“Feeding the Hungry Heart,” no one was writing about issues around women and food, including breaking out of the cycle of shame, deprivation and self-torture. The prevalent wisdom at the time was focused on dieting. I suggested another way, which struck many as completely radical.
With “Women Food and God,” I challenged the common approach of relegating women’s issues around food, body and weight to will power and how much sugar you eat or don't eat. I broadened and deepened these constructs by saying: “How you eat is how you live.” If you want a reflection of the beliefs that drive you in your day-to-day life -- about relationships, your work, your children, about every single thing in your life -- all you have to do is take a look at the food on your plate.

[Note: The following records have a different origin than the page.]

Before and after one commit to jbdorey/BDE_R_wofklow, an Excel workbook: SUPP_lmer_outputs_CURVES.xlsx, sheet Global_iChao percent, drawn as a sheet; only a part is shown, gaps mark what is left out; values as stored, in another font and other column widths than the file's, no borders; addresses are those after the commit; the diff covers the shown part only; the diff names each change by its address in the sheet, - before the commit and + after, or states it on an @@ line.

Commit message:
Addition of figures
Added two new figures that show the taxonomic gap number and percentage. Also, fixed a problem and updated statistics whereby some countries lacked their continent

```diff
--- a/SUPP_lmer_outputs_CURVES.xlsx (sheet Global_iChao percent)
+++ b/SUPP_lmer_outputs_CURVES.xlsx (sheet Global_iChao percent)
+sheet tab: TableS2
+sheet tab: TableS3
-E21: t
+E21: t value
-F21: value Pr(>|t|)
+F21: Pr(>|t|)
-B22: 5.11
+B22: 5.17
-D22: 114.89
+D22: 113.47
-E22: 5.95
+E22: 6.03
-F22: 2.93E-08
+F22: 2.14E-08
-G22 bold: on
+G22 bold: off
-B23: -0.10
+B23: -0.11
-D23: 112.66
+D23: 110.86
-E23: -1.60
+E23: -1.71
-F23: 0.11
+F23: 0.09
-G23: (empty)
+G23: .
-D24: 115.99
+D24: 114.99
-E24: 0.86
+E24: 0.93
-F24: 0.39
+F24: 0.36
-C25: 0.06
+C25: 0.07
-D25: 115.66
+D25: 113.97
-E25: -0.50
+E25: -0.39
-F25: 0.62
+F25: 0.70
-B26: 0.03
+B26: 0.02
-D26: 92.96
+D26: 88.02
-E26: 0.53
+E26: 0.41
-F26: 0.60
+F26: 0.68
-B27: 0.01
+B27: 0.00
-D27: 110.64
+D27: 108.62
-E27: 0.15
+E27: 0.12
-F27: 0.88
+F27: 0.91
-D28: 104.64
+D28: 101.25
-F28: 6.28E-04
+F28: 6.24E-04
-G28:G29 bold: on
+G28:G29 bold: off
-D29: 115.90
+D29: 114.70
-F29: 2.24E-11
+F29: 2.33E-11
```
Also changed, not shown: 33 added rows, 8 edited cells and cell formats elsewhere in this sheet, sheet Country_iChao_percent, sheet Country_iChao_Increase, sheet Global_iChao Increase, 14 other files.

In my new book, "This Messy Magnificent Life," I am now exploring cultural concepts of beauty and aging, as well as issues with food and body. Again, I’m broadening and deepening these themes because I’m also talking about the ownership of women’s bodies and how women have internalized misogyny in our culture.
I am asking the questions: How are you limiting yourself? What is the internal misogynistic relationship that you have with yourself? How do you talk to yourself?